Psychometrics and Statistical Techniques
University of Groningen
Academic webpage Maximilian Linde
Back to Bayesics: Solving the Reproducibility Crisis in Biomedicine
An alarmingly high proportion of biomedical research findings cannot be replicated or prove to be exaggerated, attesting to the presence of a reproducibility crisis in biomedicine. There is a multitude of sources for this reproducibility crisis. A major culprit is the inappropriate usage and evaluation of statistics (Benjamin et al., 2018; van Ravenzwaaij & Ioannidis, 2017). In particular, replication failures are partly due to flawed statistical techniques and the unavailability of accessible and more proper methods. The biomedical literature is cluttered with applications of frequentist statistics (Chavalarias, Wallach, Li, & Ioannidis, 2016), despite its disadvantages and pitfalls (Benjamin et al., 2018; Goodman, 1999a, 1999b; Wagenmakers, 2007). Two of the most important problems are the following: First, frequentist statistics does not allow for the quantification of evidence in favor of the null hypothesis (e.g., Wasserstein & Lazar, 2016). Second, researchers employing frequentist statistical methods are obliged to adhere to an a priori determined sampling plan (e.g., Rouder, 2014). That is, it is not legitimate to decide to stop or continue data collection based on inspection of interim results because this practice leads to inflated type I error rates (Armitage, McPherson, & Rowe, 1969).
Bayes factors (Jeffreys, 1961) express the relative likelihood of the data under the null and alternative hypotheses in the form of an odds ratio. For instance, if the Bayes factor is 15, the data are 15 times more likely to have occurred under the alternative hypothesis than under the null hypothesis. Conversely, a Bayes factor of 0.2 indicates that the data are 5 times (1/0.2) more likely under the null hypothesis than the alternative hypothesis. Therefore, it is possible to quantify evidence for both hypotheses in an intuitive way. Additionally, optional stopping and sequential testing bear no problems within the Bayesian framework (Rouder, 2014; Schönbrodt, Wagenmakers, Zehetleitner, & Perugini, 2017).
Although the basic theory of Bayesian statistics was developed centuries ago, it has been gaining traction within the scientific community for only a few decades (van de Schoot, Winter, Ryan, Zondervan-Zwijnenburg, & Depaoli, 2017). User-friendly software for Bayesian statistics is scarce, largely leaving Bayesian analyses to be a privilege for statistical experts. Fortunately, commencing efforts have been made to make Bayesian tools accessible for the wider audience. For instance, the ‘BayesFactor’ software (Morey & Rouder, 2018), written in R (R Core Team, 2019), enables researchers to calculate Bayes factors for various research designs. Available click-and-drop software include JASP (JASP Team, 2018) and Jamovi (The jamovi project, 2019). However, these tools are mainly developed for the social sciences. Many research designs that are common in biomedicine (e.g., superiority, equivalence, non-inferiority, survival, and relative risk designs) are not covered by these software packages. To rectify this problem, van Ravenzwaaij and colleagues (2019) developed the mathematical framework for the calculation of Bayes factors for superiority, equivalence, and non-inferiority designs. However, these tools still need to be implemented in a user-friendly software, so that a wide range of researchers can use them. Moreover, other common biomedical designs (e.g., survival analysis) need to be added to the collection of Bayesian tools implemented in the software.

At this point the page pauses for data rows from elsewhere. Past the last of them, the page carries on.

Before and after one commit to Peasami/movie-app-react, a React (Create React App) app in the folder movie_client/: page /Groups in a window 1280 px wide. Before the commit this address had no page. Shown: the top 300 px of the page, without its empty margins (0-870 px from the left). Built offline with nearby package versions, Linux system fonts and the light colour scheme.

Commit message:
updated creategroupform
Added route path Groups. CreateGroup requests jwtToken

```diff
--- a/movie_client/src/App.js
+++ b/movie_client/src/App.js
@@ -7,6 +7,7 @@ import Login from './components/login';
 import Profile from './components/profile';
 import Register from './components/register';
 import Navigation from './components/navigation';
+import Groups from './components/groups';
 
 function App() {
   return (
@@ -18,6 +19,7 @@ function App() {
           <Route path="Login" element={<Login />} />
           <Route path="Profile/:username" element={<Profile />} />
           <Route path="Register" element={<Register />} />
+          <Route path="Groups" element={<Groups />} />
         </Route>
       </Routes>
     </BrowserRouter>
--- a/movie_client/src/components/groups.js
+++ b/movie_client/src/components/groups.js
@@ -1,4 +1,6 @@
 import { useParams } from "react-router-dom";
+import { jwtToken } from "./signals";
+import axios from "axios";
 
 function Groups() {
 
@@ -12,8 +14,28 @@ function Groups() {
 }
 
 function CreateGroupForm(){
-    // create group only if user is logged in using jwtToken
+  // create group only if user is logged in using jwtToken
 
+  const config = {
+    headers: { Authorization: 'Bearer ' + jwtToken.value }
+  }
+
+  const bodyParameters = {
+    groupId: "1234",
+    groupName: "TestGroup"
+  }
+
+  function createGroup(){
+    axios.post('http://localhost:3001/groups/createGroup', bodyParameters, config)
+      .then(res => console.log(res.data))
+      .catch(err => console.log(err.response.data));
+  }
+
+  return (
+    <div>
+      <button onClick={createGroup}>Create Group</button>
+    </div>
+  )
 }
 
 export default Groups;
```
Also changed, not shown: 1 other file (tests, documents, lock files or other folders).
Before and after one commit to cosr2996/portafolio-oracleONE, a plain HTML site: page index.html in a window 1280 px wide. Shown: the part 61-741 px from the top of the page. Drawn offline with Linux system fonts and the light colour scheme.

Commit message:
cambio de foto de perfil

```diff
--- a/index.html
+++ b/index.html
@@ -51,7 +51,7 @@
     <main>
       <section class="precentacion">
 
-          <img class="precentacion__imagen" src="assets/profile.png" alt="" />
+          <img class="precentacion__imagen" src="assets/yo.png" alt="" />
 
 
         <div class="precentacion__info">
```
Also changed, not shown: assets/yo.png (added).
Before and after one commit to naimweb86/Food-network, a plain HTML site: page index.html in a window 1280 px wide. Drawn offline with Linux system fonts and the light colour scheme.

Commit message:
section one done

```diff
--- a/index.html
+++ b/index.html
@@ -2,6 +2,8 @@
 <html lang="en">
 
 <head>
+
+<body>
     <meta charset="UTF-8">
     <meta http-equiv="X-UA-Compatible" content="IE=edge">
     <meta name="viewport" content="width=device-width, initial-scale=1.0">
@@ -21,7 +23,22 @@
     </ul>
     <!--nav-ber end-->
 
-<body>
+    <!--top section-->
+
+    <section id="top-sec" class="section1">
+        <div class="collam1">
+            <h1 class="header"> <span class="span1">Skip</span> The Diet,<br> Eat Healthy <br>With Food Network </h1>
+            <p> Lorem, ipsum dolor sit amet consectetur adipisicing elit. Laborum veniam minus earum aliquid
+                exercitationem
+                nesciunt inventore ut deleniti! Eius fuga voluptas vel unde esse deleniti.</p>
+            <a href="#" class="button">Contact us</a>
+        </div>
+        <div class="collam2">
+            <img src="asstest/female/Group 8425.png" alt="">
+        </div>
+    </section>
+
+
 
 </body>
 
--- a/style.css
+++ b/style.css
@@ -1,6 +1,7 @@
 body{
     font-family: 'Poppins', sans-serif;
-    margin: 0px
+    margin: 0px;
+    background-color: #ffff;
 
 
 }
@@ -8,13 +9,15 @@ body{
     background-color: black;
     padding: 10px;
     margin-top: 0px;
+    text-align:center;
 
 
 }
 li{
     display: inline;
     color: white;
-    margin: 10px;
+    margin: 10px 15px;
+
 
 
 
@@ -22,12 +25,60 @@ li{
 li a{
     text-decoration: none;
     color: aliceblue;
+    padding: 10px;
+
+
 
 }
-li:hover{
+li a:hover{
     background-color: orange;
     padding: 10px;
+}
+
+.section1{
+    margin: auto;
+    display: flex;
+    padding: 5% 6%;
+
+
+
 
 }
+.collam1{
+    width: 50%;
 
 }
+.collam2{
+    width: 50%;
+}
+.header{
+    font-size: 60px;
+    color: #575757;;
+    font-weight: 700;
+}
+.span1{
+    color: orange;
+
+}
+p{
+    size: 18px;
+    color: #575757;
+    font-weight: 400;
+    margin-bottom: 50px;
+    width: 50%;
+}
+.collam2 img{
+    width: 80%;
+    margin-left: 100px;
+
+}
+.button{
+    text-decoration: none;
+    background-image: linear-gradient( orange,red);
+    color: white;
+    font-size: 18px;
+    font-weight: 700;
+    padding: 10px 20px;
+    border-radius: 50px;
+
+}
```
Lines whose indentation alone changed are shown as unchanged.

The individual contents of this project will contribute to one overarching goal, which can be summarized under the following research question:
How can we properly quantify evidence for or against the efficacy of a treatment in biomedical research designs?
Biomedical data for superiority, equivalence, and non-inferiority trials are almost always analyzed within the frequentist framework, using null hypothesis significance testing and corresponding p-values (Chavalarias et al., 2016). To a large extent, this procedure is culpable for the prevailing reproducibility crisis in biomedicine. Due to the inherent limitations of the frequentist approach (Goodman, 1999a; van Ravenzwaaij et al., 2019; Wagenmakers, 2007), we propose that researchers use Bayesian statistical methods to analyze their data. Of course, to do this, researchers need proper and easy-to-use Bayesian tools. These tools will be developed and provided through this project.
Prof. dr. R.R. Meijer, dr. D. van Ravenzwaaij, dr. J.N. Tendeiro
VIDI fellowship grant dr. Don van Ravenzwaaij
1 September 2010 – 31 August 2023